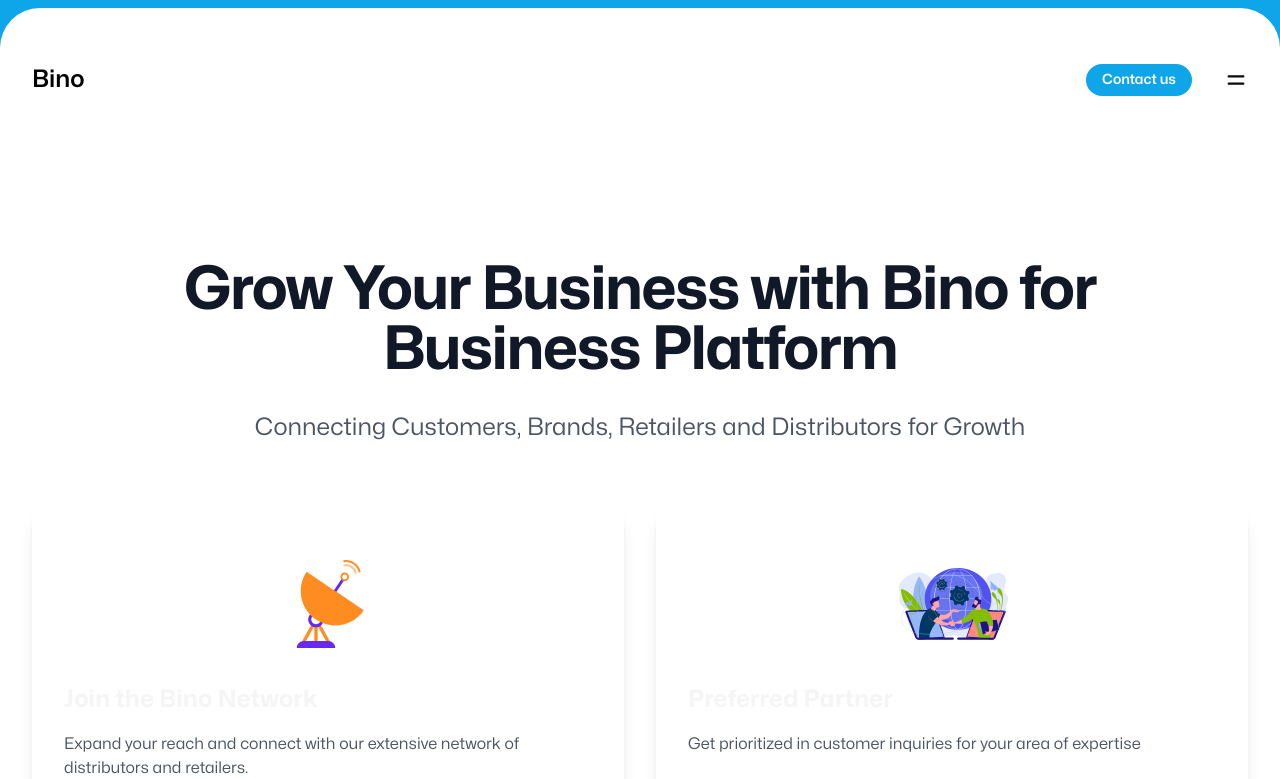
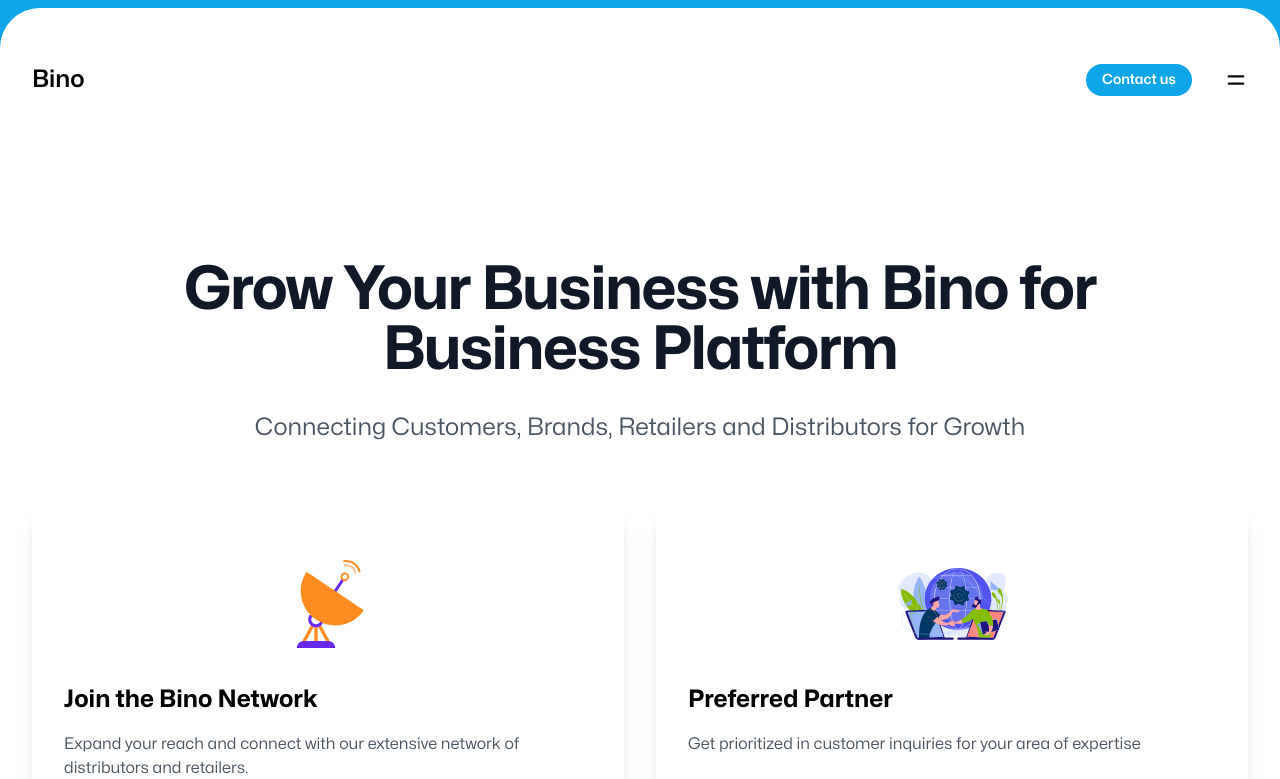
Before and after one commit to Rishabh2503/test, a Next.js app: page /bino-business in a window 1280 px wide. Shown: the top 779 px of the page. Built offline with nearby package versions, Linux system fonts and the light colour scheme.

Commit message:
changes3

```diff
--- a/src/app/bino-business/page.jsx
+++ b/src/app/bino-business/page.jsx
@@ -1,9 +1,9 @@
 'use client';
 
-import React from 'react';
+import React, { useEffect, useState } from 'react';
+
 import Container from '@/components/Container';
 import SearchIntro from '@/components/SearchIntro';
-import { MessageCircle } from 'lucide-react';
 import Link from 'next/link';
 import Lottie from 'lottie-react';
 import SchemaOrg from '@/components/SchemaOrg';
@@ -96,6 +96,13 @@
 };
 
 const BusinessPage = () => {
+  const [isClient, setIsClient] = useState(false);
+
+  useEffect(() => {
+    setIsClient(true);
+  }, []);
+
+  if (!isClient) return null;
   const solutions = [
     {
       title: "Join the Bino Network",
@@ -165,7 +172,7 @@
     <div className="min-h-screen bg-white">
       <SchemaOrg schema={generateBusinessSchema()} />
 
-      <Container>
+      <Container className="text-black">
         {/* Hero Section */}
         <SearchIntro
           title="Grow Your Business with Bino for Business Platform"
```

================================

EXERCISE DESCRIPTION — Exact repetition of all the records is required, with the pictures excluded.

COMPLETED EXERCISE —
Before and after one commit to Rishabh2503/test, a Next.js app: page /bino-business in a window 1280 px wide. Shown: the top 779 px of the page. Built offline with nearby package versions, Linux system fonts and the light colour scheme.

Commit message:
changes3

```diff
--- a/src/app/bino-business/page.jsx
+++ b/src/app/bino-business/page.jsx
@@ -1,9 +1,9 @@
 'use client';
 
-import React from 'react';
+import React, { useEffect, useState } from 'react';
+
 import Container from '@/components/Container';
 import SearchIntro from '@/components/SearchIntro';
-import { MessageCircle } from 'lucide-react';
 import Link from 'next/link';
 import Lottie from 'lottie-react';
 import SchemaOrg from '@/components/SchemaOrg';
@@ -96,6 +96,13 @@
 };
 
 const BusinessPage = () => {
+  const [isClient, setIsClient] = useState(false);
+
+  useEffect(() => {
+    setIsClient(true);
+  }, []);
+
+  if (!isClient) return null;
   const solutions = [
     {
       title: "Join the Bino Network",
@@ -165,7 +172,7 @@
     <div className="min-h-screen bg-white">
       <SchemaOrg schema={generateBusinessSchema()} />
 
-      <Container>
+      <Container className="text-black">
         {/* Hero Section */}
         <SearchIntro
           title="Grow Your Business with Bino for Business Platform"
```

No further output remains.